**EXERCISE GOAL**:
Repeat every entry exactly. Do not include the pictures.

-------

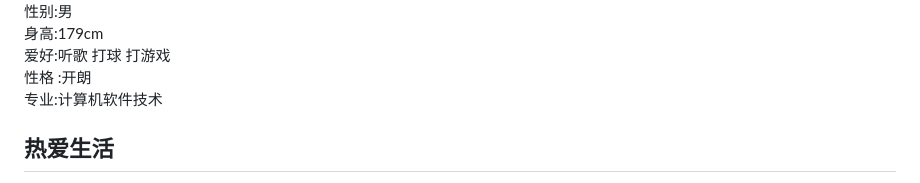
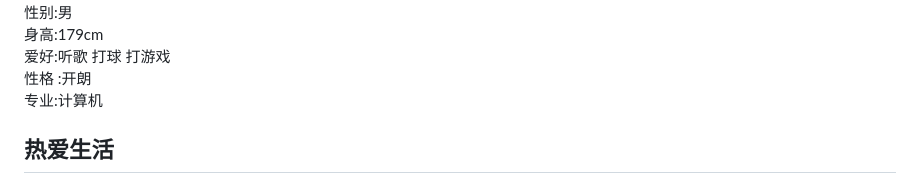
Before and after one commit to liuchangjun28/print, a Markdown page: README.md, the part around the change. Drawn GitHub-style.

```diff
--- a/README.md
+++ b/README.md
@@ -32,7 +32,7 @@
 					<span>身高</span>:179cm<br>
                     <span>爱好</span>:听歌 打球 打游戏<br>
                     <span>性格</span> :开朗<br>
-                    <span>专业</span>:计算机软件技术
+                    <span>专业</span>:计算机
                 </p>
             </div>
             <div id="main_right">
```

-------

**SOLUTION TO THE PROBLEM**:
Before and after one commit to liuchangjun28/print, a Markdown page: README.md, the part around the change. Drawn GitHub-style.

```diff
--- a/README.md
+++ b/README.md
@@ -32,7 +32,7 @@
 					<span>身高</span>:179cm<br>
                     <span>爱好</span>:听歌 打球 打游戏<br>
                     <span>性格</span> :开朗<br>
-                    <span>专业</span>:计算机软件技术
+                    <span>专业</span>:计算机
                 </p>
             </div>
             <div id="main_right">
```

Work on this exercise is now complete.